▶ **What the exercise asks**
If a line in the entries below includes the string "thresholds", copy it out.

▶ **Material provided**
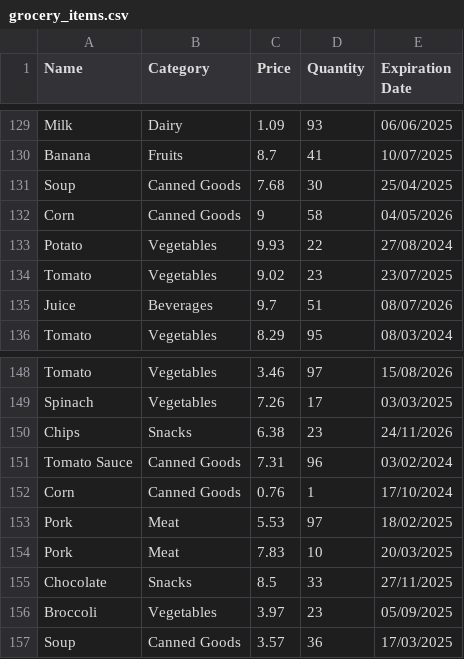
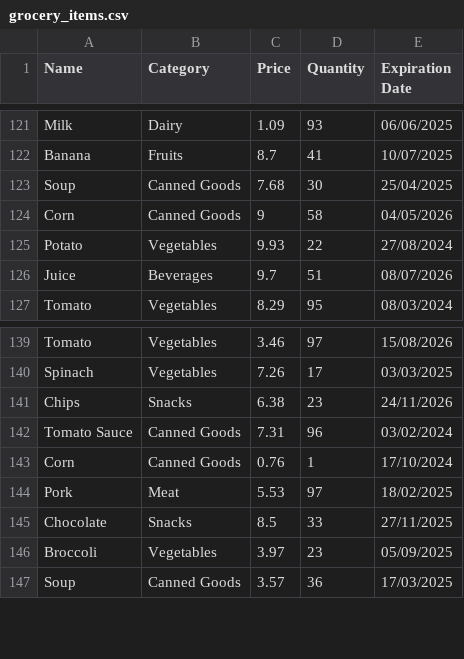
Before and after one commit to Sam559I/SkSamirulIslam_T1A3, a CSV file: src/grocery_items.csv, drawn as a sheet; only a part is shown, gaps mark what is left out; the diff covers the shown part only; the diff names each change by its address in the sheet, - before the commit and + after, or states it on an @@ line.

```diff
--- a/src/grocery_items.csv
+++ b/src/grocery_items.csv
-row 134: Tomato | Vegetables | 9.02 | 23 | 23/07/2025
-row 154: Pork | Meat | 7.83 | 10 | 20/03/2025
```
Also changed, not shown: 8 removed rows and 2 edited cells elsewhere in this file, 2 other files.
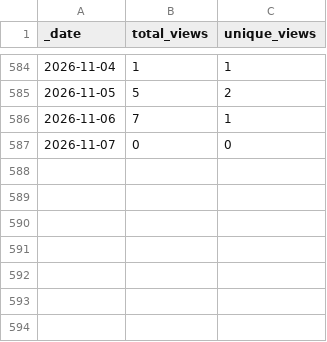
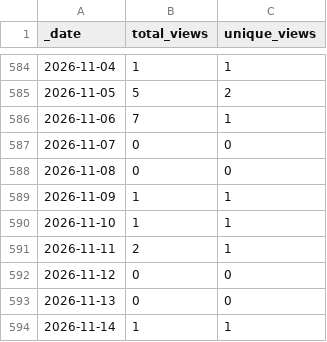
Before and after one commit to Breeding-Insight/BIGapp, a CSV file: traffic/views.csv, drawn as a sheet; only a part is shown, gaps mark what is left out.

```diff
--- a/traffic/views.csv
+++ b/traffic/views.csv
@@ -587 +587,8 @@ _date,total_views,unique_views
 2026-11-07,0,0
+2026-11-08,0,0
+2026-11-09,1,1
+2026-11-10,1,1
+2026-11-11,2,1
+2026-11-12,0,0
+2026-11-13,0,0
+2026-11-14,1,1
```
Also changed, not shown: traffic/clones.csv, 1 other file.
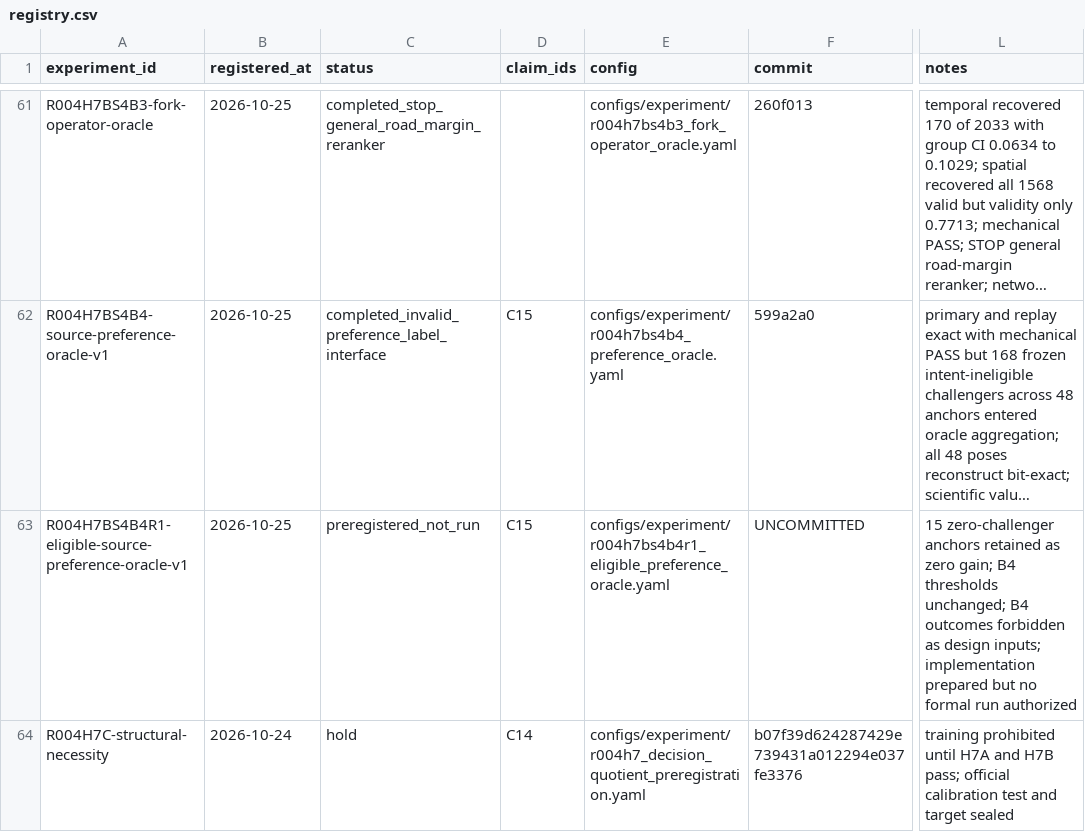
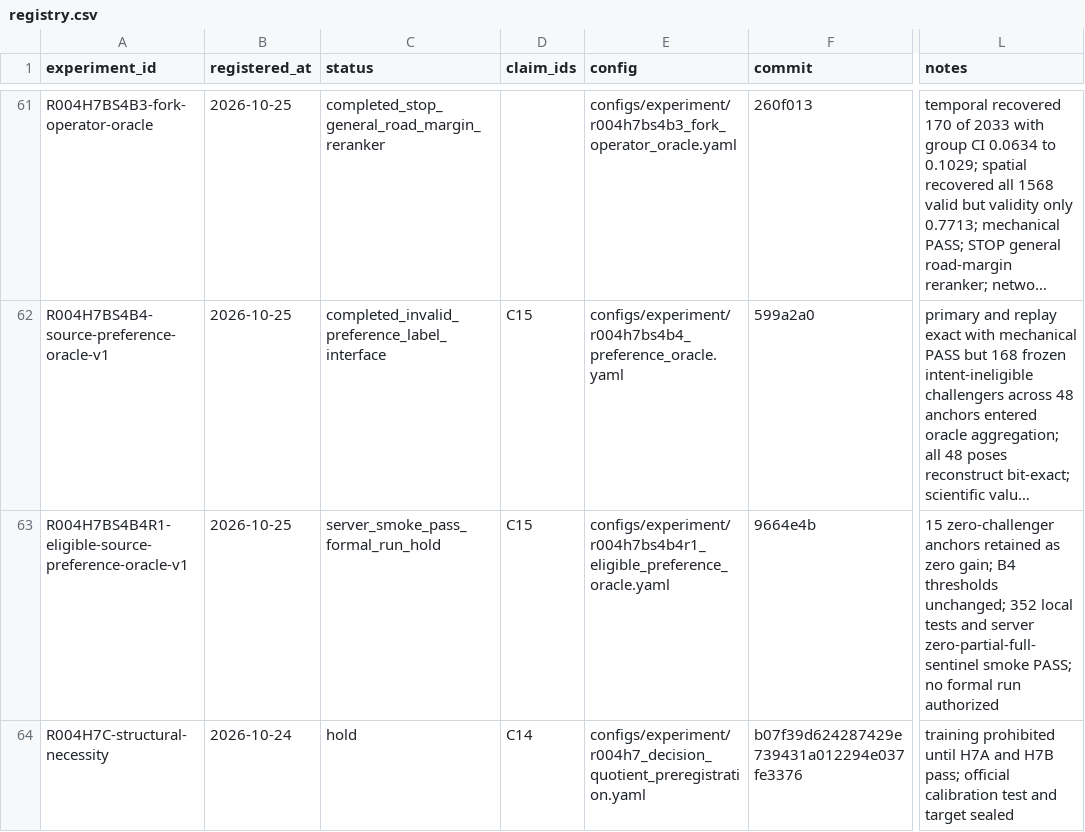
Before and after one commit to KUN-11-77/AORTA-Drive, a CSV file: experiments/registry.csv, drawn as a sheet; only a part is shown, gaps mark what is left out; long unchanged cells end in …; the diff names each change by its address in the sheet, - before the commit and + after, or states it on an @@ line.

Commit message:
record R1 legal-domain interface smoke

```diff
--- a/experiments/registry.csv
+++ b/experiments/registry.csv
-C63 (status): preregistered_not_run
+C63 (status): server_smoke_pass_formal_run_hold
-F63 (commit): UNCOMMITTED
+F63 (commit): 9664e4b
-L63 (notes): …thresholds unchanged; B4 outcomes forbidden as design inputs; implementation prepared but no formal…
+L63 (notes): …thresholds unchanged; 352 local tests and server zero-partial-full-sentinel smoke PASS; no formal…
```
Also changed, not shown: 3 other files.
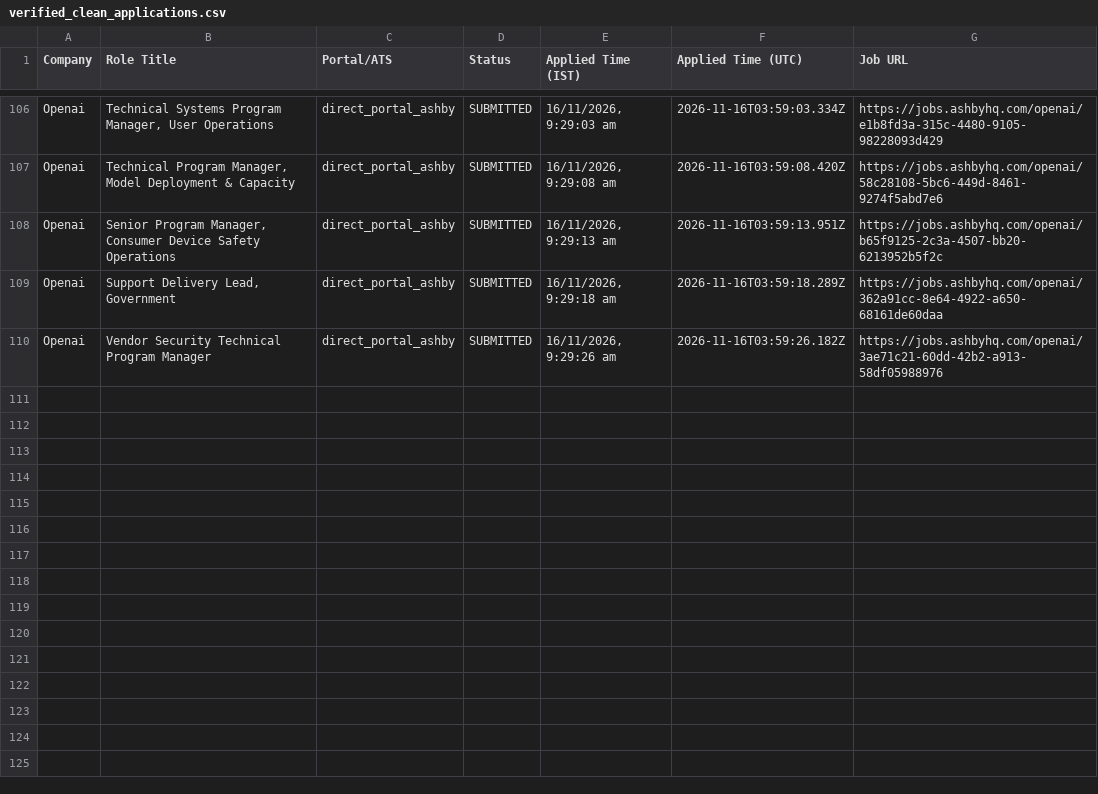
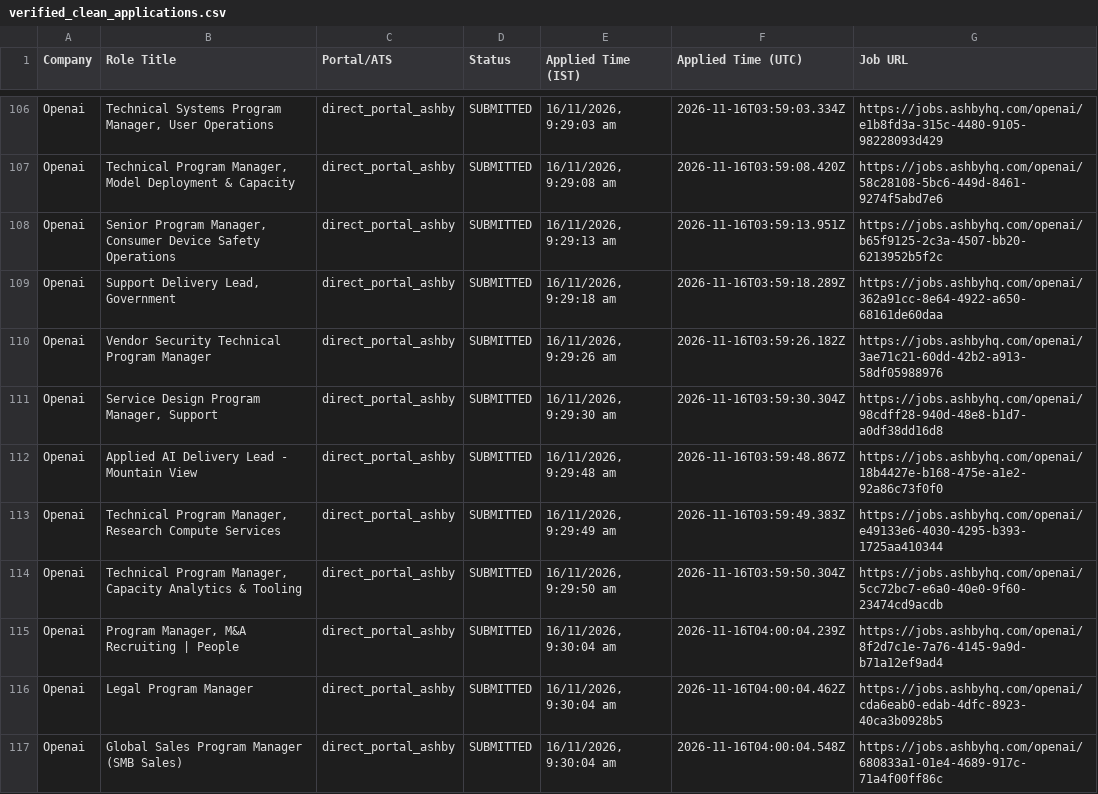
Before and after one commit to sandeepramaswamykashyap-coder/job-search-agent, a CSV file: verified_clean_applications.csv, drawn as a sheet; only a part is shown, gaps mark what is left out.

```diff
--- a/verified_clean_applications.csv
+++ b/verified_clean_applications.csv
@@ -110 +110,8 @@ Company,Role Title,Portal/ATS,Status,Applied Time (IST),Applied Time (UTC),Job U
 "Openai","Vendor Security Technical Program Manager","direct_portal_ashby","SUBMITTED","16/11/2026, 9:29:26 am","2026-11-16T03:59:26.182Z","https://jobs.ashbyhq.com/openai/3ae71c21-60dd-42b2-a913-58df05988976"
+"Openai","Service Design Program Manager, Support","direct_portal_ashby","SUBMITTED","16/11/2026, 9:29:30 am","2026-11-16T03:59:30.304Z","https://jobs.ashbyhq.com/openai/98cdff28-940d-48e8-b1d7-a0df38dd16d8"
+"Openai","Applied AI Delivery Lead - Mountain View","direct_portal_ashby","SUBMITTED","16/11/2026, 9:29:48 am","2026-11-16T03:59:48.867Z","https://jobs.ashbyhq.com/openai/18b4427e-b168-475e-a1e2-92a86c73f0f0"
+"Openai","Technical Program Manager, Research Compute Services","direct_portal_ashby","SUBMITTED","16/11/2026, 9:29:49 am","2026-11-16T03:59:49.383Z","https://jobs.ashbyhq.com/openai/e49133e6-4030-4295-b393-1725aa410344"
+"Openai","Technical Program Manager, Capacity Analytics & Tooling","direct_portal_ashby","SUBMITTED","16/11/2026, 9:29:50 am","2026-11-16T03:59:50.304Z","https://jobs.ashbyhq.com/openai/5cc72bc7-e6a0-40e0-9f60-23474cd9acdb"
+"Openai","Program Manager, M&A Recruiting | People","direct_portal_ashby","SUBMITTED","16/11/2026, 9:30:04 am","2026-11-16T04:00:04.239Z","https://jobs.ashbyhq.com/openai/8f2d7c1e-7a76-4145-9a9d-b71a12ef9ad4"
+"Openai","Legal Program Manager","direct_portal_ashby","SUBMITTED","16/11/2026, 9:30:04 am","2026-11-16T04:00:04.462Z","https://jobs.ashbyhq.com/openai/cda6eab0-edab-4dfc-8923-40ca3b0928b5"
+"Openai","Global Sales Program Manager (SMB Sales)","direct_portal_ashby","SUBMITTED","16/11/2026, 9:30:04 am","2026-11-16T04:00:04.548Z","https://jobs.ashbyhq.com/openai/680833a1-01e4-4689-917c-71a4f00ff86c"
```
Also changed, not shown: consolidated_applications_master.csv, 2 other files.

▶ **Response to the exercise**
-L63 (notes): …thresholds unchanged; B4 outcomes forbidden as design inputs; implementation prepared but no formal…
+L63 (notes): …thresholds unchanged; 352 local tests and server zero-partial-full-sentinel smoke PASS; no formal…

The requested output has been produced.